Research Highlights

Inkless pen to protect secret documents

doi:10.1038/nindia.2018.115 Published online 31 August 2018

(Left panel) convex lense printing under sunlight on cellulose filter paper coated with fluorescent material; (right panel) corresponding printed images under ambient light and UV light.

© Panda, T. et al.

Researchers have prepared a light-emitting organic material that can be used to print patterns, write documents and even encode secret codes on a filter paper using just sunlight1. Sunlight can also erase the printing and writing, visible only under ultraviolet light.

Plant-derived paper is widely used for conventional writing and printing. This generates solid waste and destroys forests, a natural reservoir that absorbs greenhouse gases, known to contribute to global warming.

Scientists from CSIR-National Institute for Interdisciplinary Science & Technology (NIIST) in Thiruvananthapuram, University of Calcutta in Kolkata, India, and New York University Abu Dhabi in United Arab Emirates synthesised the light-emitting material in a one-step process using organic solvent dimethyl sulfoxide.   

The researchers, led by Manas Panda, then printed complex designs on a filter paper using a stencil under sunlight. Exposure to sunlight also erased the designs, rendering them invisible to the naked eye. The colour of the printed designs changed from green to orange-red, making them visible only under ultraviolet light.

Using the same process, they also printed flowers, alphabets and secret codes on the filter paper. Since documents can be printed and written using sunlight and gentle heat, it is possible to develop a hot air blow pen with a micrometre-sized circular tip in which hot air acts as ink.

This method of printing and self-erasing can be adopted to protect data in the military communication and financial sectors, Panda says.


References

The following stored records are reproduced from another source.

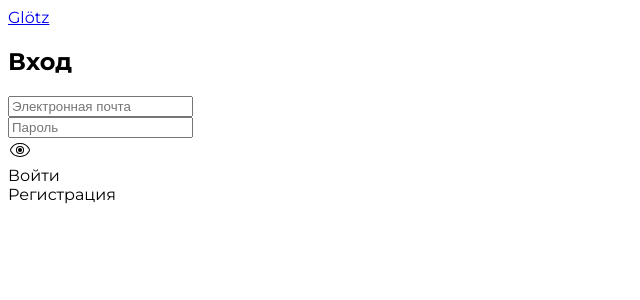
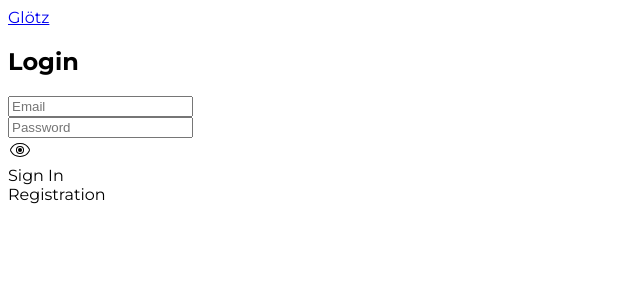
Before and after one commit to v-f-wl/Glotz_Test-App, a Next.js app: page /authorizationPage in a window 1280 px wide. Shown: the top 300 px of the page, without its empty margins (0-640 px from the left). Built offline with nearby package versions, Linux system fonts and the light colour scheme.

Commit message:
update project text to new language

```diff
--- a/src/components/authorization/LogInScreen.jsx
+++ b/src/components/authorization/LogInScreen.jsx
@@ -68,11 +68,11 @@ const LogInScreen = ({changeScreen}) => {
         </span>
       </div>
       <h2 className="text-center text-2xl lg:text-4xl  font-medium  text-green-900">
-        Вход
+      Login
       </h2>
       {!!handleError &&
         <div className="mt-4 text-center font-light">
-          <Paragraph description='Убедитесь, что данные введены верно'/>
+          <Paragraph description='Make sure the data is entered correctly'/>
         </div>
       }
       <form className="mt-8 flex flex-col gap-4">
@@ -80,14 +80,14 @@ const LogInScreen = ({changeScreen}) => {
           onChange={(e) => setEmail(e.target.value)}
           type="text"
           className="border p-2 rounded-lg"
-          placeholder="Электронная почта"
+          placeholder="Email"
           value={emailValue}
         />
         <div className="flex relative">
           <input
             type={showPassword ? 'text' : 'password'}
             className="w-full h-full p-2 pr-10 border rounded-lg"
-            placeholder="Пароль"
+            placeholder="Password"
             onChange={(e) => setPassword(e.target.value)}
             value={passwordValue}
           />
@@ -111,13 +111,13 @@ const LogInScreen = ({changeScreen}) => {
             onClick={() => logIn()}
             className="border border-green-800 py-2 px-4 rounded-lg cursor-pointer"
           >
-            Войти
+            Sign In
           </div>
           <div
             onClick={changeScreen}
             className="underline cursor-pointer p-2 text-slate-500"
           >
-            Регистрация
+            Registration
           </div>
         </div>
       </form>
--- a/src/components/authorization/SingInScreen.jsx
+++ b/src/components/authorization/SingInScreen.jsx
@@ -78,32 +78,32 @@ const SingInScreen = ({changeScreen}) => {
         </span>
       </div>
       <h2 className="text-center text-2xl lg:text-4xl font-medium  text-green-900">
-        Регистрация
+      Sign In
       </h2>
       {!!handleError &&
         <div className="mt-4 text-center font-light">
-          <Paragraph description='Убедитесь, что данные введены верно'/>
+          <Paragraph description='Make sure the data is entered correctly'/>
         </div>
       }
       <form className="mt-8 flex flex-col gap-4">
         <input
           type="text"
           className="border p-2 rounded-lg"
-          placeholder="Имя"
+          placeholder="First Name"
           onChange={(e) => setFirstName(e.target.value)}
           value={firstName}
         />
         <input
           type="text"
           className="border p-2 rounded-lg"
-          placeholder="Фамилия"
+          placeholder="Last Name"
           onChange={(e) => setSecondName(e.target.value)}
           value={secondName}
         />
         <input
           type="text"
           className="border p-2 rounded-lg"
-          placeholder="Электронная почта"
+          placeholder="Email"
           onChange={(e) => setEmailValue(e.target.value)}
           value={emailValue}
         />
@@ -111,7 +111,7 @@ const SingInScreen = ({changeScreen}) => {
           <input
             type={showPassword ? 'text' : 'password'}
             className="w-full h-full p-2 pr-10 border rounded-lg"
-            placeholder="Пароль"
+            placeholder="Password"
             onChange={(e) => setPasswordValue(e.target.value)}
             value={passwordValue}
           />
@@ -135,13 +135,13 @@ const SingInScreen = ({changeScreen}) => {
             onClick={() => createAccount()}
             className="border border-green-800 py-2 px-4 rounded-lg cursor-pointer"
           >
-            Регистрация
+            Sign Up
           </div>
           <div
             onClick={changeScreen}
             className="underline cursor-pointer p-2 text-slate-500"
           >
-            Вход
+            Login
           </div>
         </div>
       </form>
--- a/src/components/mainElements/MainTop.jsx
+++ b/src/components/mainElements/MainTop.jsx
@@ -5,7 +5,7 @@ const MainTop = () => {
   return (
     <div className="flex items-center justify-between">
       <TitleWithLine
-        title='Тесты'
+        title='Tests'
         linePosition={false}
       />
       <MainFilter/>
--- a/src/templates/category.js
+++ b/src/templates/category.js
@@ -1 +1 @@
-export const category = ['Психология', 'Искусство и музыка', 'География', 'Развлечения', 'Другое']
+export const category = ['Psychology', 'Art and Music', 'Geography', 'Entertainment', 'Other']
```
Also changed, not shown: src/components/UI/FilterModal.jsx (+5 -5 lines), src/components/header/NavHeader.jsx (+5 -5 lines), src/components/mainElements/MainWalls.jsx (+4 -4 lines).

1. Panda, T. et al. Inkless writing and self-erasing security feature of (Z)-1,2-diarylacrylonitrile-based materials: a confidential data communication. ACS. Appl. Mater. Interfaces. (2018) doi: 10.1021/acsami.8b08279